_TASK ITEM_
Return the records that follow, unchanged and complete.

STORED DATA below:

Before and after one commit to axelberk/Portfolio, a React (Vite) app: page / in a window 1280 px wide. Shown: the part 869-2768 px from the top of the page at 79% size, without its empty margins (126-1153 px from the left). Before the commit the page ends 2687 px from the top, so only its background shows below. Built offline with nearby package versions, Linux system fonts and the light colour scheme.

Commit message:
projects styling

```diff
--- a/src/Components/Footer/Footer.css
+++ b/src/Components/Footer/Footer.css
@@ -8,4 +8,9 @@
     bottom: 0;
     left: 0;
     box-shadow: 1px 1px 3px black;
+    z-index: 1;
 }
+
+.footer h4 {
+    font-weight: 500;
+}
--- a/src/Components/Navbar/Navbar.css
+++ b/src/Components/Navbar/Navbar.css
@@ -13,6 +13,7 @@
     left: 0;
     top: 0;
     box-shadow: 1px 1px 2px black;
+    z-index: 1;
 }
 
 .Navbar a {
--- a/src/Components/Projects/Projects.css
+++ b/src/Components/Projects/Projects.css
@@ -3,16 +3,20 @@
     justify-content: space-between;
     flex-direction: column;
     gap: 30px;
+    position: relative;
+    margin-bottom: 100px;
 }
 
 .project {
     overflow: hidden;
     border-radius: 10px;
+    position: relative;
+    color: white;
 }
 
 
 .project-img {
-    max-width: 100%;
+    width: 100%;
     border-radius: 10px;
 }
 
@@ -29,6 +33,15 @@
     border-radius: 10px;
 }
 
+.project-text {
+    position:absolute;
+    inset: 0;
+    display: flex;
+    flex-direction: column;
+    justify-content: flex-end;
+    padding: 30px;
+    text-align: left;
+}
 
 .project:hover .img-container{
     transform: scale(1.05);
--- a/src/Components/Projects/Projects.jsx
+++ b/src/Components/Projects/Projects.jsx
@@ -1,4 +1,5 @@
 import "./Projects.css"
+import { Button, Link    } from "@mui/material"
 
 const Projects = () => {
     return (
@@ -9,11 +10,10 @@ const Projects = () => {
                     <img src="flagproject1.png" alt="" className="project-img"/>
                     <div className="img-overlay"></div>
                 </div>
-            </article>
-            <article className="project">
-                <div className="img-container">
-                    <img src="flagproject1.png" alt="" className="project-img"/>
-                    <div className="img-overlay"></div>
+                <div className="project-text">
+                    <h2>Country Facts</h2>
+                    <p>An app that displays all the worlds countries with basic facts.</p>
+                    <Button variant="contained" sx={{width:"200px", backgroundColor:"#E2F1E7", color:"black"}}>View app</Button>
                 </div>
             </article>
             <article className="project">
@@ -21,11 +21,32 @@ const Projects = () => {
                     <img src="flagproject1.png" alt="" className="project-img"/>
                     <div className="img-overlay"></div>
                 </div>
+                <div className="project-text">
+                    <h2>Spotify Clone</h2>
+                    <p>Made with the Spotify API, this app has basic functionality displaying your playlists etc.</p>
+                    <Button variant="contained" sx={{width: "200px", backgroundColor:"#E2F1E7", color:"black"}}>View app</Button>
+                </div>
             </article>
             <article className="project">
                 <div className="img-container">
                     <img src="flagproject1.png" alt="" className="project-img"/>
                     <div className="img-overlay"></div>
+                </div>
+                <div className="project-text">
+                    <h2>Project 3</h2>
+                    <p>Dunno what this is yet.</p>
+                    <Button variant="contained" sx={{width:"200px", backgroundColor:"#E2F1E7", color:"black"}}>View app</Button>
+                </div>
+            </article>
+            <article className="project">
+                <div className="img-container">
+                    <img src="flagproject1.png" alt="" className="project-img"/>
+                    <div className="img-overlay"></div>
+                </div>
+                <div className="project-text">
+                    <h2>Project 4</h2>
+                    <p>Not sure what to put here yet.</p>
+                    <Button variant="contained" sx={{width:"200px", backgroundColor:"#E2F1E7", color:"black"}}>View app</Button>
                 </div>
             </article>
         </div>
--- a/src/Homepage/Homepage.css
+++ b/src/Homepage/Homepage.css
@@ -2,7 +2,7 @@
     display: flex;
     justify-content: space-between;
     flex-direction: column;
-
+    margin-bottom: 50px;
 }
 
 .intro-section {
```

End of STORED DATA.

_SOLUTION FOR THIS TASK_
Before and after one commit to axelberk/Portfolio, a React (Vite) app: page / in a window 1280 px wide. Shown: the part 869-2768 px from the top of the page at 79% size, without its empty margins (126-1153 px from the left). Before the commit the page ends 2687 px from the top, so only its background shows below. Built offline with nearby package versions, Linux system fonts and the light colour scheme.

Commit message:
projects styling

```diff
--- a/src/Components/Footer/Footer.css
+++ b/src/Components/Footer/Footer.css
@@ -8,4 +8,9 @@
     bottom: 0;
     left: 0;
     box-shadow: 1px 1px 3px black;
+    z-index: 1;
 }
+
+.footer h4 {
+    font-weight: 500;
+}
--- a/src/Components/Navbar/Navbar.css
+++ b/src/Components/Navbar/Navbar.css
@@ -13,6 +13,7 @@
     left: 0;
     top: 0;
     box-shadow: 1px 1px 2px black;
+    z-index: 1;
 }
 
 .Navbar a {
--- a/src/Components/Projects/Projects.css
+++ b/src/Components/Projects/Projects.css
@@ -3,16 +3,20 @@
     justify-content: space-between;
     flex-direction: column;
     gap: 30px;
+    position: relative;
+    margin-bottom: 100px;
 }
 
 .project {
     overflow: hidden;
     border-radius: 10px;
+    position: relative;
+    color: white;
 }
 
 
 .project-img {
-    max-width: 100%;
+    width: 100%;
     border-radius: 10px;
 }
 
@@ -29,6 +33,15 @@
     border-radius: 10px;
 }
 
+.project-text {
+    position:absolute;
+    inset: 0;
+    display: flex;
+    flex-direction: column;
+    justify-content: flex-end;
+    padding: 30px;
+    text-align: left;
+}
 
 .project:hover .img-container{
     transform: scale(1.05);
--- a/src/Components/Projects/Projects.jsx
+++ b/src/Components/Projects/Projects.jsx
@@ -1,4 +1,5 @@
 import "./Projects.css"
+import { Button, Link    } from "@mui/material"
 
 const Projects = () => {
     return (
@@ -9,11 +10,10 @@ const Projects = () => {
                     <img src="flagproject1.png" alt="" className="project-img"/>
                     <div className="img-overlay"></div>
                 </div>
-            </article>
-            <article className="project">
-                <div className="img-container">
-                    <img src="flagproject1.png" alt="" className="project-img"/>
-                    <div className="img-overlay"></div>
+                <div className="project-text">
+                    <h2>Country Facts</h2>
+                    <p>An app that displays all the worlds countries with basic facts.</p>
+                    <Button variant="contained" sx={{width:"200px", backgroundColor:"#E2F1E7", color:"black"}}>View app</Button>
                 </div>
             </article>
             <article className="project">
@@ -21,11 +21,32 @@ const Projects = () => {
                     <img src="flagproject1.png" alt="" className="project-img"/>
                     <div className="img-overlay"></div>
                 </div>
+                <div className="project-text">
+                    <h2>Spotify Clone</h2>
+                    <p>Made with the Spotify API, this app has basic functionality displaying your playlists etc.</p>
+                    <Button variant="contained" sx={{width: "200px", backgroundColor:"#E2F1E7", color:"black"}}>View app</Button>
+                </div>
             </article>
             <article className="project">
                 <div className="img-container">
                     <img src="flagproject1.png" alt="" className="project-img"/>
                     <div className="img-overlay"></div>
+                </div>
+                <div className="project-text">
+                    <h2>Project 3</h2>
+                    <p>Dunno what this is yet.</p>
+                    <Button variant="contained" sx={{width:"200px", backgroundColor:"#E2F1E7", color:"black"}}>View app</Button>
+                </div>
+            </article>
+            <article className="project">
+                <div className="img-container">
+                    <img src="flagproject1.png" alt="" className="project-img"/>
+                    <div className="img-overlay"></div>
+                </div>
+                <div className="project-text">
+                    <h2>Project 4</h2>
+                    <p>Not sure what to put here yet.</p>
+                    <Button variant="contained" sx={{width:"200px", backgroundColor:"#E2F1E7", color:"black"}}>View app</Button>
                 </div>
             </article>
         </div>
--- a/src/Homepage/Homepage.css
+++ b/src/Homepage/Homepage.css
@@ -2,7 +2,7 @@
     display: flex;
     justify-content: space-between;
     flex-direction: column;
-
+    margin-bottom: 50px;
 }
 
 .intro-section {
```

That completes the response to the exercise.